### DATA EXTRACT ###

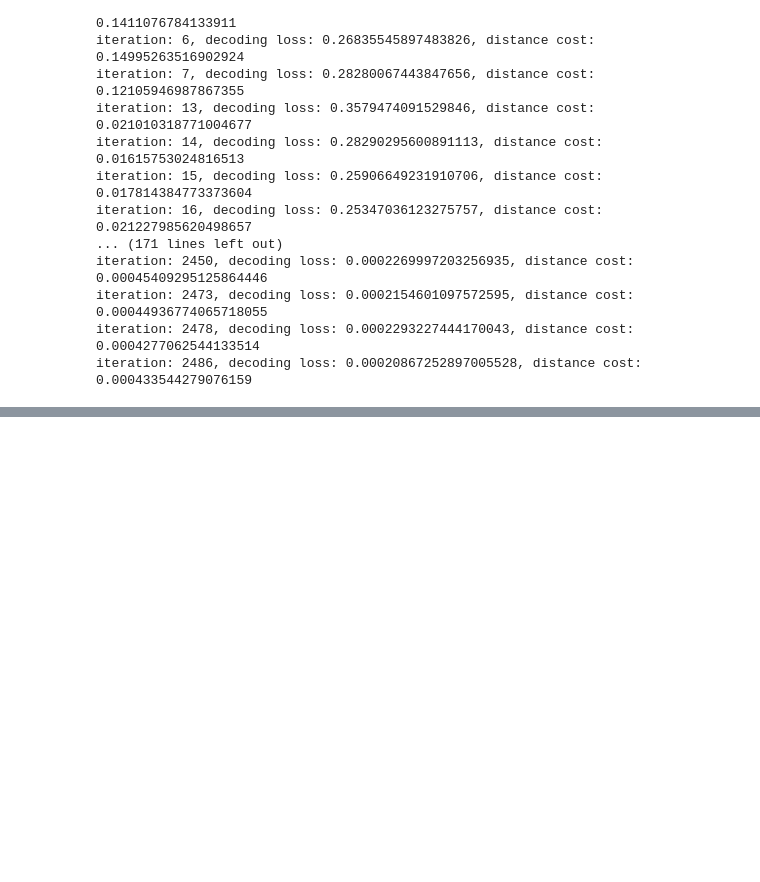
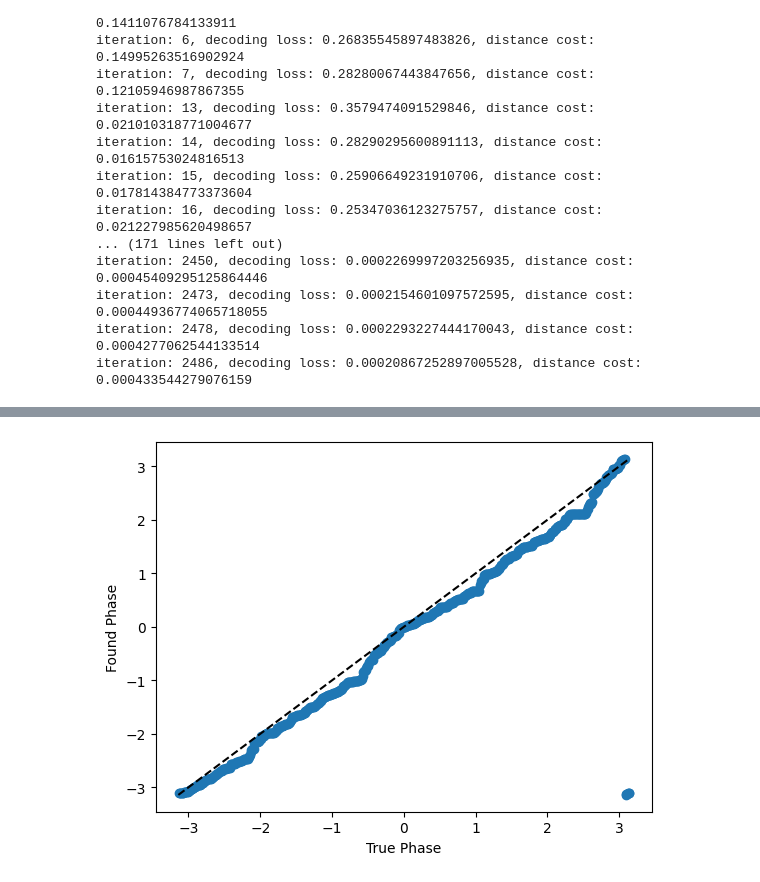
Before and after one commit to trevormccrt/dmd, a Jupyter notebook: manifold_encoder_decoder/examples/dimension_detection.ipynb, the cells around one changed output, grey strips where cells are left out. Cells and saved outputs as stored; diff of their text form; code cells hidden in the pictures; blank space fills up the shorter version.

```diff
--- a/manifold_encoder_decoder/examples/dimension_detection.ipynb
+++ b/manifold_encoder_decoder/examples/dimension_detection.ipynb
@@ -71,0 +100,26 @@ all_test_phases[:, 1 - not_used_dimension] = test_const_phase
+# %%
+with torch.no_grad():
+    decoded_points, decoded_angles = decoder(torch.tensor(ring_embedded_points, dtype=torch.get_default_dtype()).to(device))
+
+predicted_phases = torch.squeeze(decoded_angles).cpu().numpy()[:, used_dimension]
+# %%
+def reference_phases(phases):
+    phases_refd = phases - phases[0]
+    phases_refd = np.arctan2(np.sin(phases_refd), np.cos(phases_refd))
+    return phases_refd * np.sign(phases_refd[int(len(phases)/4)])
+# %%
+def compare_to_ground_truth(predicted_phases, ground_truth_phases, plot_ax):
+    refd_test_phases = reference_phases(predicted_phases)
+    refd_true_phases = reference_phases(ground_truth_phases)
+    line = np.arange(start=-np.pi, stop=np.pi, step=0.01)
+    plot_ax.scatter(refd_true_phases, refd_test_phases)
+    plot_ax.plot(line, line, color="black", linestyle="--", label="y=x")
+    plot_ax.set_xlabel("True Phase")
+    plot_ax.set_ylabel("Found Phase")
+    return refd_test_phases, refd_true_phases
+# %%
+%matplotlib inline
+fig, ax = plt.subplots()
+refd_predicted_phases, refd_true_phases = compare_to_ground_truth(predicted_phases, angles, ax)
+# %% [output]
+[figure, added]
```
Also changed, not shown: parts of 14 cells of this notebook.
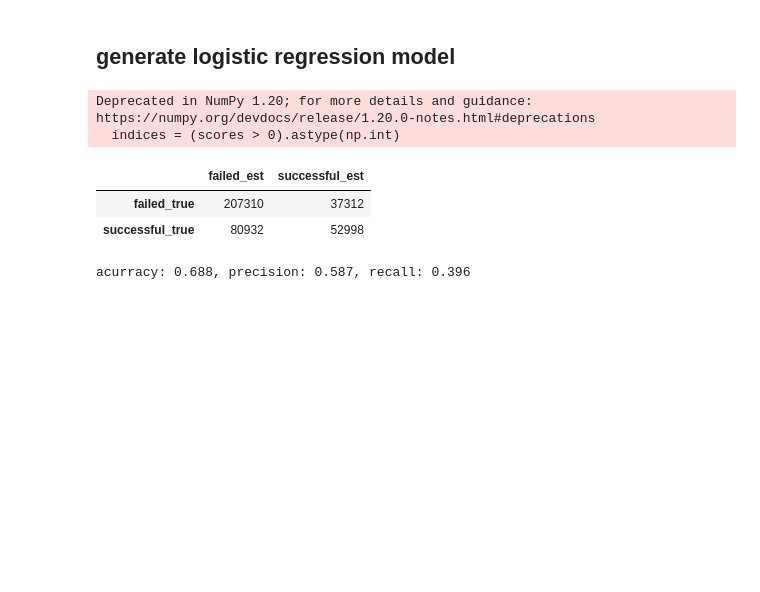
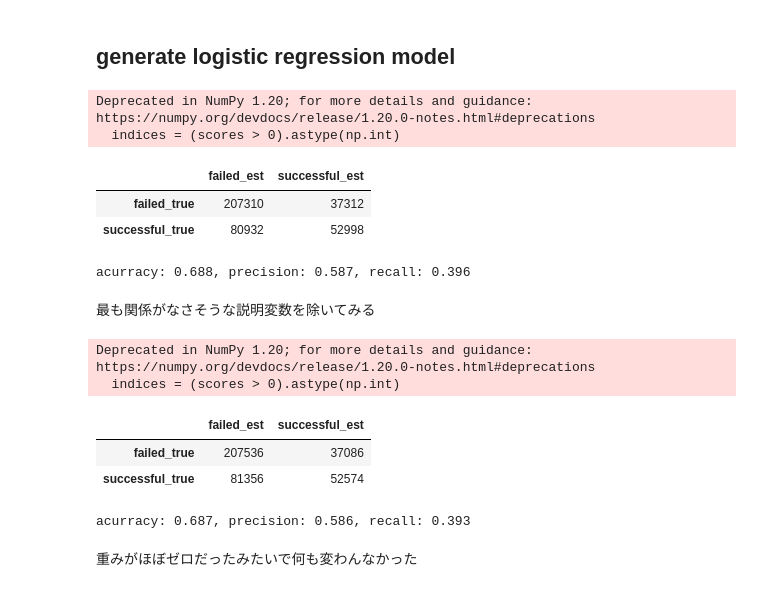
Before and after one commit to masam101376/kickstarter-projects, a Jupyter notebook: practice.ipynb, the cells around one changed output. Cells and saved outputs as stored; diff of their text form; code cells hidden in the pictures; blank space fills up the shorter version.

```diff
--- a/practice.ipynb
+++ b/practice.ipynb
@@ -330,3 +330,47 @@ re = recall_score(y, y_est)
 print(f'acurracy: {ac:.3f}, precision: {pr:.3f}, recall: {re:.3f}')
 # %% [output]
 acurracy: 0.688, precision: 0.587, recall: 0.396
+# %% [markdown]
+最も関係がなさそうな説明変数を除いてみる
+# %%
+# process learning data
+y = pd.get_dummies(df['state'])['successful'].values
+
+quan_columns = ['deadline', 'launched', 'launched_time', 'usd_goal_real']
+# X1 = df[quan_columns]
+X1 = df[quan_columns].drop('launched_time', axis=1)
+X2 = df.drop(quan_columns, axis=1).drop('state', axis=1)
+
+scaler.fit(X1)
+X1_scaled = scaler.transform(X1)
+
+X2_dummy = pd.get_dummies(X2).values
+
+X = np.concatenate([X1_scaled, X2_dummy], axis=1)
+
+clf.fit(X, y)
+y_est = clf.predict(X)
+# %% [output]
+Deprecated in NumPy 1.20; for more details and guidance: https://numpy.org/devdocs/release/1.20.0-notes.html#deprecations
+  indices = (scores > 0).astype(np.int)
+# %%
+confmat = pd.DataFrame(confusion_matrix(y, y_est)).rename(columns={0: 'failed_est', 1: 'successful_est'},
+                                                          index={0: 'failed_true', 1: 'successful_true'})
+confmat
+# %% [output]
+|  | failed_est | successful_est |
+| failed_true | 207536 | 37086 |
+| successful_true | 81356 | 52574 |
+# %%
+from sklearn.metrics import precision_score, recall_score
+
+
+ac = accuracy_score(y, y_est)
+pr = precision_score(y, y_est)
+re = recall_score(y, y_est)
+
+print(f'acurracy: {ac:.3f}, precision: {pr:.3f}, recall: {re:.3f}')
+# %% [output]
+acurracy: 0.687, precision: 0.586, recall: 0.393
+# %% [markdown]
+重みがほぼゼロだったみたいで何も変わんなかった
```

###

**AIM OF THE EXERCISE**
The lines to copy are those above that contain "acurracy".

**OUTPUT FOR THIS TASK**
 print(f'acurracy: {ac:.3f}, precision: {pr:.3f}, recall: {re:.3f}')
 acurracy: 0.688, precision: 0.587, recall: 0.396
+print(f'acurracy: {ac:.3f}, precision: {pr:.3f}, recall: {re:.3f}')
+acurracy: 0.687, precision: 0.586, recall: 0.393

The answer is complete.